“Indiana State will continue to do whatever it can to implement Hulman Center renovations. At this time, the project is in the early phases of design and development,” said Daniel Pigg, director of Indiana State’s Business Engagement Center. “Our analysis shows that the renovation will result in a major economic boost to the downtown area and an increase in the number of conferences and hosted events at the facility.”
The report should also encourage Indiana residents and businesses to buy locally, which spurs economic development and increases revenue.
“If Indiana State hires an architectural firm from Tippecanoe County, it doesn’t benefit the Indiana State region, but it does benefit the state,” Points said. “If it hires a firm from Chicago, it neither benefits the state or the region.”
Indiana State commissioned a similar study, the 2012 Economic Impact Report, although those results are not directly comparable to the 2016 preliminary findings because of changes in methodology.
About Thomas P. Miller and Associates

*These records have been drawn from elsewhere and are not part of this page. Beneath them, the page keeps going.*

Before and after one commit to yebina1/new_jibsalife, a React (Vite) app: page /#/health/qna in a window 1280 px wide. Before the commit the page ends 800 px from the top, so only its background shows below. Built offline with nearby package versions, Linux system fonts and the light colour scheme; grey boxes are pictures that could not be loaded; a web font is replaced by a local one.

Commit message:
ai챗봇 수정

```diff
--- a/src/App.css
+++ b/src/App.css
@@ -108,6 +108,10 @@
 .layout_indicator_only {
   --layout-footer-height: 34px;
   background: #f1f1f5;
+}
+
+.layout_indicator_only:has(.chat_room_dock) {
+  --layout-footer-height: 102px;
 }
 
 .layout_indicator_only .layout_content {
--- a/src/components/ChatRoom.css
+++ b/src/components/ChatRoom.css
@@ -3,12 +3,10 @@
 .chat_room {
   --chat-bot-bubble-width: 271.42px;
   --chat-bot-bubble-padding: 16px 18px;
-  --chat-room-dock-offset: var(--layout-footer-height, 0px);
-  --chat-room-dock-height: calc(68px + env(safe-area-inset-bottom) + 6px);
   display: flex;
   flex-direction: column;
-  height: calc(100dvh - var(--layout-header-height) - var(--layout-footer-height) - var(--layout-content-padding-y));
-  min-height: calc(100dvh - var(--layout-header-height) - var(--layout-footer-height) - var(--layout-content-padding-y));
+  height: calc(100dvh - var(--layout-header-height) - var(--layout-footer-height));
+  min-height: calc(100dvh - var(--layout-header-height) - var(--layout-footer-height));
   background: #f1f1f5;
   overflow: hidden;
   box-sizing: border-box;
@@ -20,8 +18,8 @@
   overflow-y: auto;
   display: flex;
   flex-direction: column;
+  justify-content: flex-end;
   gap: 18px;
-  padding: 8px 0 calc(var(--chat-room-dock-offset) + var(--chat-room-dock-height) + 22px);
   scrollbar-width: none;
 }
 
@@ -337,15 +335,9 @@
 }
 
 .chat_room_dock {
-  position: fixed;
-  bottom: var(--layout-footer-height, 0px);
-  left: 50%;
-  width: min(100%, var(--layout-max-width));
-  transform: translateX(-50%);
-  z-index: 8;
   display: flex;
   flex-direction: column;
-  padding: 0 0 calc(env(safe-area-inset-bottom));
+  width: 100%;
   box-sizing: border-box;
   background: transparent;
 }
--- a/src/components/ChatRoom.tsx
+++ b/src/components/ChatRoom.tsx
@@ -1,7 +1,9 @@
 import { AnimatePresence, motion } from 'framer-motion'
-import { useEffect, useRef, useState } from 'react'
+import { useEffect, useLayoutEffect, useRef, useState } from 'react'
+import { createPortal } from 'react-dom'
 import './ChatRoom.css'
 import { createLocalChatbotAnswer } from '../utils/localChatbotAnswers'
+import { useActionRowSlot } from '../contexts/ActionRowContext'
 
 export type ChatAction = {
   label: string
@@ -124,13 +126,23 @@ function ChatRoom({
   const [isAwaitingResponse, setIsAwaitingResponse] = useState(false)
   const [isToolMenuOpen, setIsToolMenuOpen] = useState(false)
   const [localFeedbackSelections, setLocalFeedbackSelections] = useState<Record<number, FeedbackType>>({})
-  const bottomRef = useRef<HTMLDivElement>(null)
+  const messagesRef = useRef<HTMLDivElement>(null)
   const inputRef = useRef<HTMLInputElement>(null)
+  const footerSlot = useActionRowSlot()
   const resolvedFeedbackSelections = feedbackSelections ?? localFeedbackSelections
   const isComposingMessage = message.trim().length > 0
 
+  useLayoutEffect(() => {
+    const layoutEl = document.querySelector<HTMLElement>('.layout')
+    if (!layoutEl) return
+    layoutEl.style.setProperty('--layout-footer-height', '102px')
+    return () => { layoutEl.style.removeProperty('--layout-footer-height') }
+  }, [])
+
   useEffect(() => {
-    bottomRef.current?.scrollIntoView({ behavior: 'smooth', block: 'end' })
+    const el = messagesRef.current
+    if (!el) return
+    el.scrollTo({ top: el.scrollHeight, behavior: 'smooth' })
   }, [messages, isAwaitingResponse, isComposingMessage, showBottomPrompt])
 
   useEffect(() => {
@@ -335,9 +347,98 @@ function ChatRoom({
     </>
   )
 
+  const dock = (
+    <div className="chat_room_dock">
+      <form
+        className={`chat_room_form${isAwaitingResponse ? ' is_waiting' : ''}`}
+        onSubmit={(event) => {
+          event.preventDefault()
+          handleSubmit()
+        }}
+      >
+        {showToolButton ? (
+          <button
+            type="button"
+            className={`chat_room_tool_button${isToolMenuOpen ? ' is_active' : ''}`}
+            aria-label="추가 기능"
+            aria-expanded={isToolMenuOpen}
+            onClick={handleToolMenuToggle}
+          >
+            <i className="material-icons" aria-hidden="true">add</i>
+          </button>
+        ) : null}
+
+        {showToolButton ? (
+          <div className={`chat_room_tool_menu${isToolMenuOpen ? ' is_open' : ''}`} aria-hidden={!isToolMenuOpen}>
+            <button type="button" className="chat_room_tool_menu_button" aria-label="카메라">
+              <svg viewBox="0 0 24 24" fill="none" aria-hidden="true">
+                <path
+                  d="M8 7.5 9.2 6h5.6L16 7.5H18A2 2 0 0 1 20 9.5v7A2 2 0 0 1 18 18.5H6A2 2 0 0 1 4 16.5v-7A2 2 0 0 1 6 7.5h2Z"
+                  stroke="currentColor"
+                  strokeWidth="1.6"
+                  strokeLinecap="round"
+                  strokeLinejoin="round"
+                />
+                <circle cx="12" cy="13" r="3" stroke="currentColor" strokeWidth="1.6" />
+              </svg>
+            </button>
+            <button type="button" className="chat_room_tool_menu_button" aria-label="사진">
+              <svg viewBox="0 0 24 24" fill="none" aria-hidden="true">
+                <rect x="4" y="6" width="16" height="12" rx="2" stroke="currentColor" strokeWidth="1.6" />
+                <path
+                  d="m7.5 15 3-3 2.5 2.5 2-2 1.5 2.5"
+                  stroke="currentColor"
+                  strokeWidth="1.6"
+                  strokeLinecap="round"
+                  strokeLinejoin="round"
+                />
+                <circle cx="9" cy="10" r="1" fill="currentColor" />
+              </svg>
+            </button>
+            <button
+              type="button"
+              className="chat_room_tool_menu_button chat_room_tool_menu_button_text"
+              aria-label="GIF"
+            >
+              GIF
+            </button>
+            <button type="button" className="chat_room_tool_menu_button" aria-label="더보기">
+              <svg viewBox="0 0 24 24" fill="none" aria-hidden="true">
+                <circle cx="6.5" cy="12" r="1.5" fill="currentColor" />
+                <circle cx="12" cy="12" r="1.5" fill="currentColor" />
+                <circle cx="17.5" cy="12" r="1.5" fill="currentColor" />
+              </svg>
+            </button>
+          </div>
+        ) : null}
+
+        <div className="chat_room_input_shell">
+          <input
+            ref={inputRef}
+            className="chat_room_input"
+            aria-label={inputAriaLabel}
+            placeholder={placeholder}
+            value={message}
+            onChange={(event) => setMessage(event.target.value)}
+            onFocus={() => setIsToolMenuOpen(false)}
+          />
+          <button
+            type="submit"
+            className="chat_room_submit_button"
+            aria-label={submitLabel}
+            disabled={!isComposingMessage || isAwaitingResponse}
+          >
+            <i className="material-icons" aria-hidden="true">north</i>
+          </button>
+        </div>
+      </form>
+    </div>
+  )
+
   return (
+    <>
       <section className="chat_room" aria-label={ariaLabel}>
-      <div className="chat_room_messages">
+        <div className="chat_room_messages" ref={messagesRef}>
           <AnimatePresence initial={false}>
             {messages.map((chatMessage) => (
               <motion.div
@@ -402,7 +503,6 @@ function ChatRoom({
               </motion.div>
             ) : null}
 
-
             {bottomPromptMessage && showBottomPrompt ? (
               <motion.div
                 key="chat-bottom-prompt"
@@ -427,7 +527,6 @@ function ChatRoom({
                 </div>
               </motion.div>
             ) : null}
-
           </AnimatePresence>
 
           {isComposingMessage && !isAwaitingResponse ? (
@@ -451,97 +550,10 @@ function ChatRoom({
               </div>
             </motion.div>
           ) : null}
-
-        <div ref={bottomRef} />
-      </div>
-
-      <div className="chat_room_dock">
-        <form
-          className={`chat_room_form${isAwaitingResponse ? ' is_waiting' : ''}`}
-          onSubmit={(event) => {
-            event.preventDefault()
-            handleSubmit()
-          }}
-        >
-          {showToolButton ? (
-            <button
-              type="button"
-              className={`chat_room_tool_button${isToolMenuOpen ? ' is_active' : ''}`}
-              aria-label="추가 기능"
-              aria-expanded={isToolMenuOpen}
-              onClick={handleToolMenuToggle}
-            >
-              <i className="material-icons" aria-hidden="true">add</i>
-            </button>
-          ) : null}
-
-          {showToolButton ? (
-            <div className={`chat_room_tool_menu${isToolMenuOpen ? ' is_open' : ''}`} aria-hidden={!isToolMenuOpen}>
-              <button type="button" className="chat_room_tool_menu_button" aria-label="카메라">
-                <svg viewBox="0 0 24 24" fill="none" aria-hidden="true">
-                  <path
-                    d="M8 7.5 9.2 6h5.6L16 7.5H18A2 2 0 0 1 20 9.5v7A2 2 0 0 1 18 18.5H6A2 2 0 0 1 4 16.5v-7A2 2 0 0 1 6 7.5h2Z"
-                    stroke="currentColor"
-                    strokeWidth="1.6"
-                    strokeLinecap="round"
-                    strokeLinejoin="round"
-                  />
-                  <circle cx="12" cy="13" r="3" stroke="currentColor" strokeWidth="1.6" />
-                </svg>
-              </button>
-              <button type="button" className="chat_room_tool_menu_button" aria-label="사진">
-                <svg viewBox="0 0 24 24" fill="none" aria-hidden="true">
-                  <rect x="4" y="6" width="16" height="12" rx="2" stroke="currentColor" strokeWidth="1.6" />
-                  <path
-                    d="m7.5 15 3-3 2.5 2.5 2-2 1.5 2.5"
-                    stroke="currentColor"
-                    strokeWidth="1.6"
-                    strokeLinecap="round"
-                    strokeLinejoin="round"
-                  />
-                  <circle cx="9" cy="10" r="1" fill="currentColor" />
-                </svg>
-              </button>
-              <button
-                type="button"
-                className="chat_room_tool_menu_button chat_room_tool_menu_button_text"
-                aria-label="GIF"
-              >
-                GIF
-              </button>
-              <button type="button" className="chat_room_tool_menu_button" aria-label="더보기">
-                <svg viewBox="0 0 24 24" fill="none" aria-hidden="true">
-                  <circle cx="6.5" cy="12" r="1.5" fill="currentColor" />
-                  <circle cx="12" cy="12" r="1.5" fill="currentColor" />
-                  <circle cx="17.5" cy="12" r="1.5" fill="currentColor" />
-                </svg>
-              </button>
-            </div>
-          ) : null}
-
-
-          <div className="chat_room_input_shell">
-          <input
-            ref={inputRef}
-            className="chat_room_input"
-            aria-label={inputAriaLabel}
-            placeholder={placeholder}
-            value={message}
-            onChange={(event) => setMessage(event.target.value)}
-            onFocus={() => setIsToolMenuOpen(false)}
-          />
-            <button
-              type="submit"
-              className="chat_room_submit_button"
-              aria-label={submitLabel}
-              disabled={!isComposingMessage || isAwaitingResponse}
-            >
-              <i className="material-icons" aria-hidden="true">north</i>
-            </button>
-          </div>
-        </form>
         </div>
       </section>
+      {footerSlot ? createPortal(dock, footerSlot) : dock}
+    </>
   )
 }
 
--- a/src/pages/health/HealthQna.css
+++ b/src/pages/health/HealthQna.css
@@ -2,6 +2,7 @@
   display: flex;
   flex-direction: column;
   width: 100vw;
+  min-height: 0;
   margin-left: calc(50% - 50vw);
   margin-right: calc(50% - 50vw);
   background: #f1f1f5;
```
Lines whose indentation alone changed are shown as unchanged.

Thomas P. Miller & Associates, LLC (TPMA), based in Indianapolis, Ind., envisions a world that thinks strategically, works collaboratively, and acts sustainably. TPMA has more than 27 years of experience in preparing workforce development strategies and couples experience with expertise in research and evaluation, economic development, education, and philanthropic services. TPMA’s clients include government, education and non-profit organizations across the United States, such as the Kentucky Commission on Military Affairs, Goodwill of Central and Southern Indiana and the St. Louis Economic Development Partnership.
Media contact: Libby Roerig, director of communications and media relations, Office of Communications and Marketing, Indiana State University, 812-237-3790 or email@example.com